(Before-and-after change records)

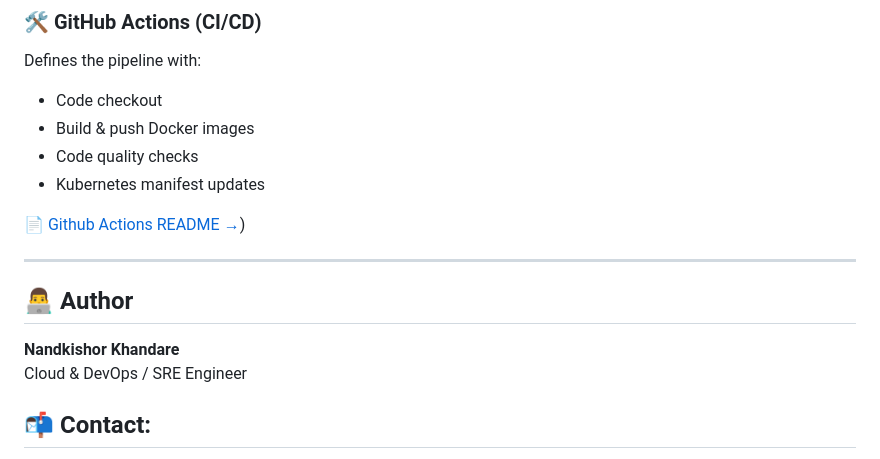
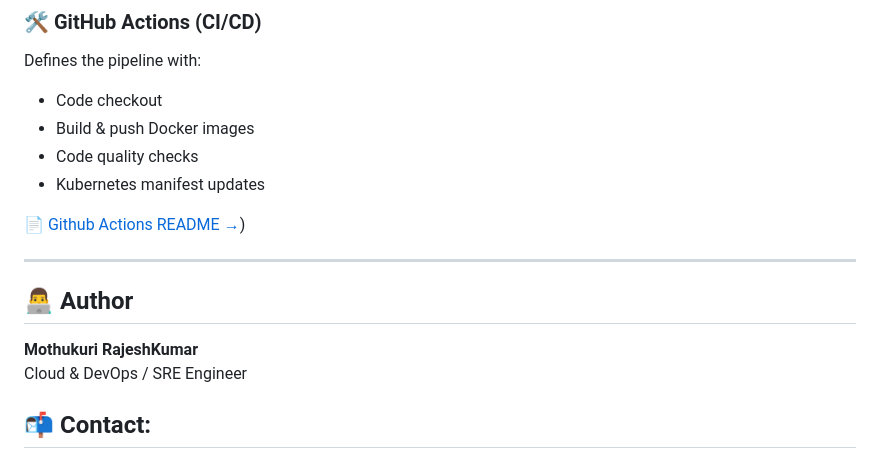
Before and after one commit to iam-rajeshmrk/ultimate-devops-project-demo, a Markdown page: README.md, the part around one of its changes. Drawn GitHub-style.

Commit message:
updating the in README
updating the in README

```diff
--- a/README.md
+++ b/README.md
@@ -118,7 +118,7 @@ Defines the pipeline with:
 ---
 
 ## 👨‍💻 Author
-**Nandkishor Khandare**
+**Mothukuri RajeshKumar**
 Cloud & DevOps / SRE Engineer
 
 ## 📬 **Contact**:
```
Also changed, not shown: other parts of README.md (+4 -4 lines).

• WHAT THIS TASK INVOLVES:
Each line containing the word "README" needs to be copied from the data above.

• TASK RESPONSE:
Before and after one commit to iam-rajeshmrk/ultimate-devops-project-demo, a Markdown page: README.md, the part around one of its changes. Drawn GitHub-style.
updating the in README
updating the in README
--- a/README.md
+++ b/README.md
Also changed, not shown: other parts of README.md (+4 -4 lines).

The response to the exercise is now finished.